“They have no church family to love on them,” Swanger said of those who lose loved ones. “I know when my dad died, people connecting with me made it a whole lot more bearable. Now we just can’t do that. We’re still using lots of text and Facebook messages, but it isn’t the same.”
While Calvary Road has long had an online and Facebook presence, Swanger said he hadn’t used Facebook until two weeks ago.
“Never in my lifetime have I ever witnessed a shutdown of the church,” he said. “We are used to getting together and praying, yet, so much encouraging texts and posts being put up. People are encouraging one another. That will get us through. They can’t stop prayer. That’s the key. Just keep praying. There’s never been a storm that kept on going.”
Calling on creativity
At Long’s Chapel United Methodist Church, the Rev. Chris Westmoreland said the governor’s latest announcement that schools will not resume until mid-May at the earliest will likely mean the same thing for church gatherings.
Church leaders are already looking for alternate ways to handle Easter worship, which will be April 12.
While churches are technically exempt from the governor’s order, Westmoreland said, many congregations include an elderly population that’s among the more vulnerable groups.
“We’re trying to be respectful of CDC,” he said. “We’ve got to do our part. Want to provide ministry to our folks and are looking at creative ways of doing that.”
Like many churches, Westmoreland said the Long’s staff is calling every member of the congregation to ask whether they have specific needs where the church can help.
Throughout history, people have been asked to do their part in a time of national crisis, he reflected, chuckling that this time the ask can be viewed as ‘sitting on the couch and watching TV.’
“Surely we can do more than that,” he said, speaking of the ways Long’s Chapel and the community have typically rallied to advance the greater good locally. He mentioned an article he read about a Chicago pastor who observed the church had changed more in the past 10 days than the past 10 years.
He related the societal disruption of the coronavirus threat to what happened in the nation after 9/11, when people pulled together in many different ways. He predicts the result will be much stronger churches.
“It’s an interesting time in our culture. A lot of people are on autopilot and going through life unconsciously,” he said. “With this, the rhythms are getting broken, and people are asking me one of two questions: Is this the end of the world? Or, where can I find God? I hate that it takes a crisis to help us become more spiritually aware.”

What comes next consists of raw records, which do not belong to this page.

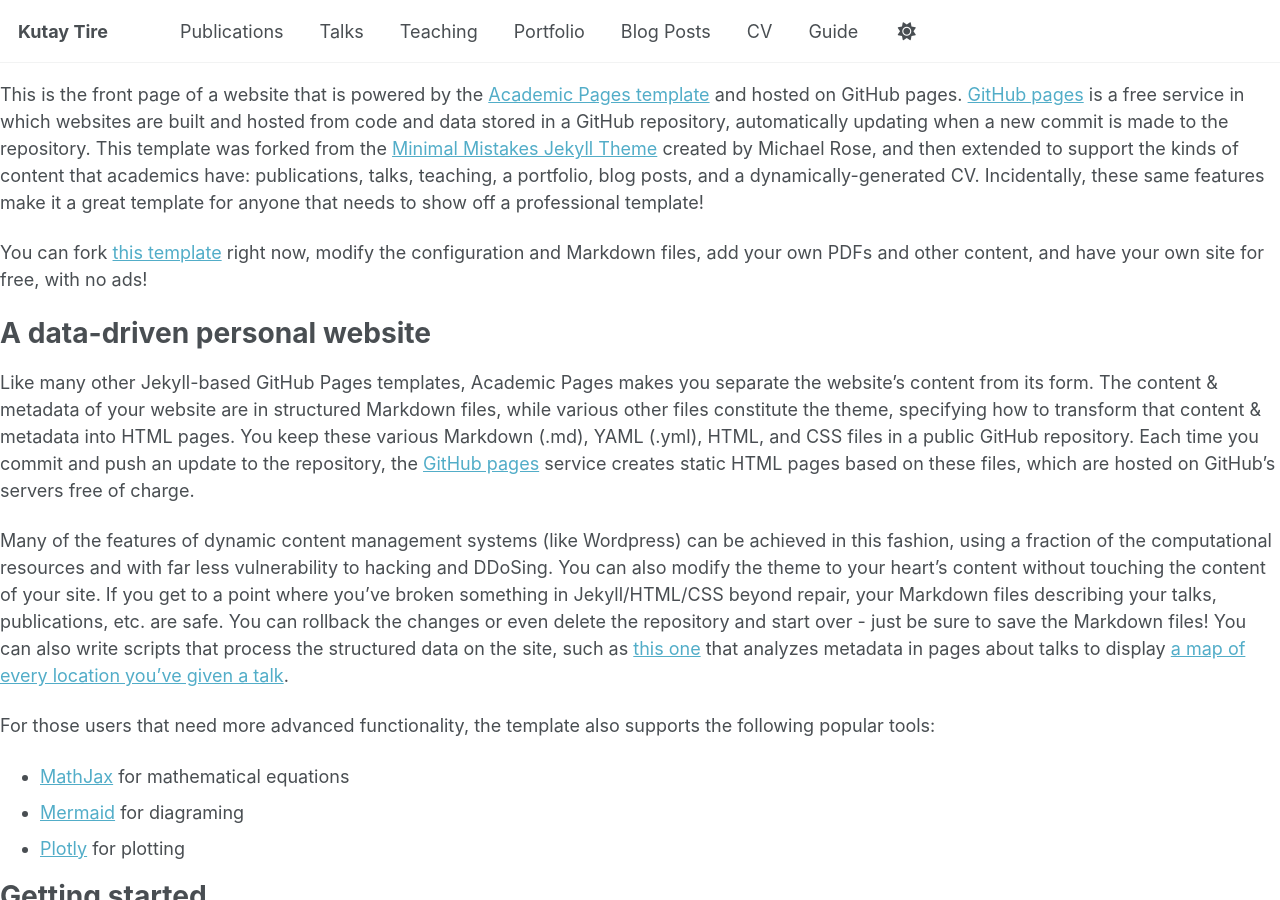
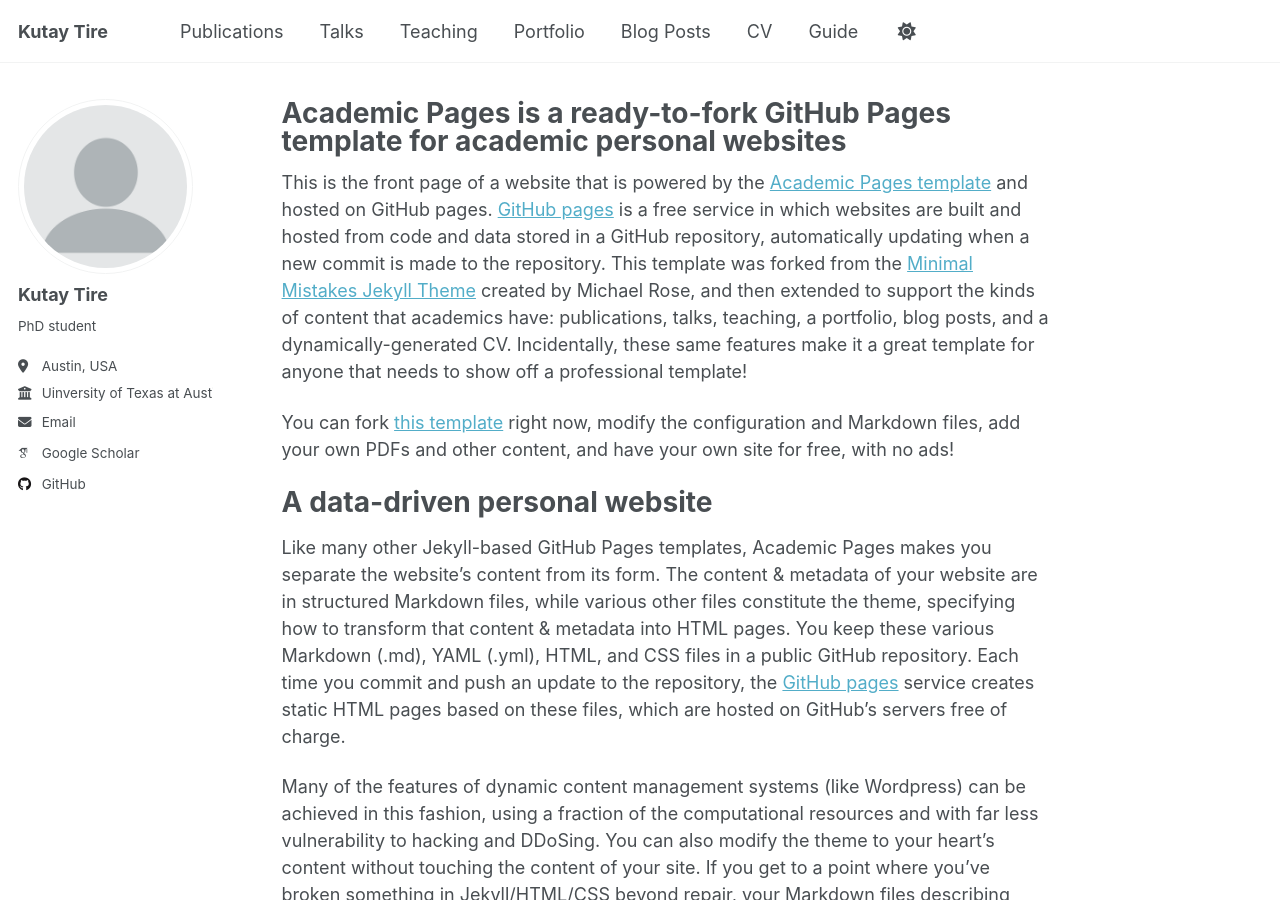
Before and after one commit to kutaytire/kutaytire.github.io, a Jekyll site: the page built from _pages/about.md, in a window 1280 px wide and 900 px high. Built offline with Jekyll 4.4.1, drawn with Linux system fonts in a browser that asks for light colours; some web fonts are replaced; our own code applies the rules of GitHub Pages for plain Markdown files; a script that is not in the unit is left out; part of the change alters nothing that is shown.

Commit message:
Update _config.yml

```diff
--- a/_config.yml
+++ b/_config.yml
@@ -217,23 +217,23 @@ kramdown:
 
 # These settings control the types of collections used by the template
 collections:
-  teaching:
-    output: true
-    permalink: /:collection/:path/
+  # teaching:
+  #   output: true
+  #   permalink: /:collection/:path/
   publications:
     output: true
     permalink: /:collection/:path/
-  portfolio:
-    output: true
-    permalink: /:collection/:path/
-  talks:
-    output: true
-    permalink: /:collection/:path/
+  # portfolio:
+  #   output: true
+  #   permalink: /:collection/:path/
+  # talks:
+  #   output: true
+  #   permalink: /:collection/:path/
 
 
 # These settings control how pages and collections are included in the site
 defaults:
-  # # _posts
+  # _posts
   # - scope:
   #     path: ""
   #     type: posts
@@ -244,14 +244,14 @@ defaults:
   #     comments: true
   #     share: true
   #     related: true
-  # # _pages
-  # - scope:
-  #     path: ""
-  #     type: pages
-  #   values:
-  #     layout: single
-  #     author_profile: true
-  # # _teaching
+  # _pages
+  - scope:
+      path: ""
+      type: pages
+    values:
+      layout: single
+      author_profile: true
+  # _teaching
   # - scope:
   #     path: ""
   #     type: teaching
```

Westmoreland said that the one thing that will cause a church to thrive is persecution.
“This time the church isn’t persecuted by people, but by a virus,” he said. “I’m expecting to see revival.”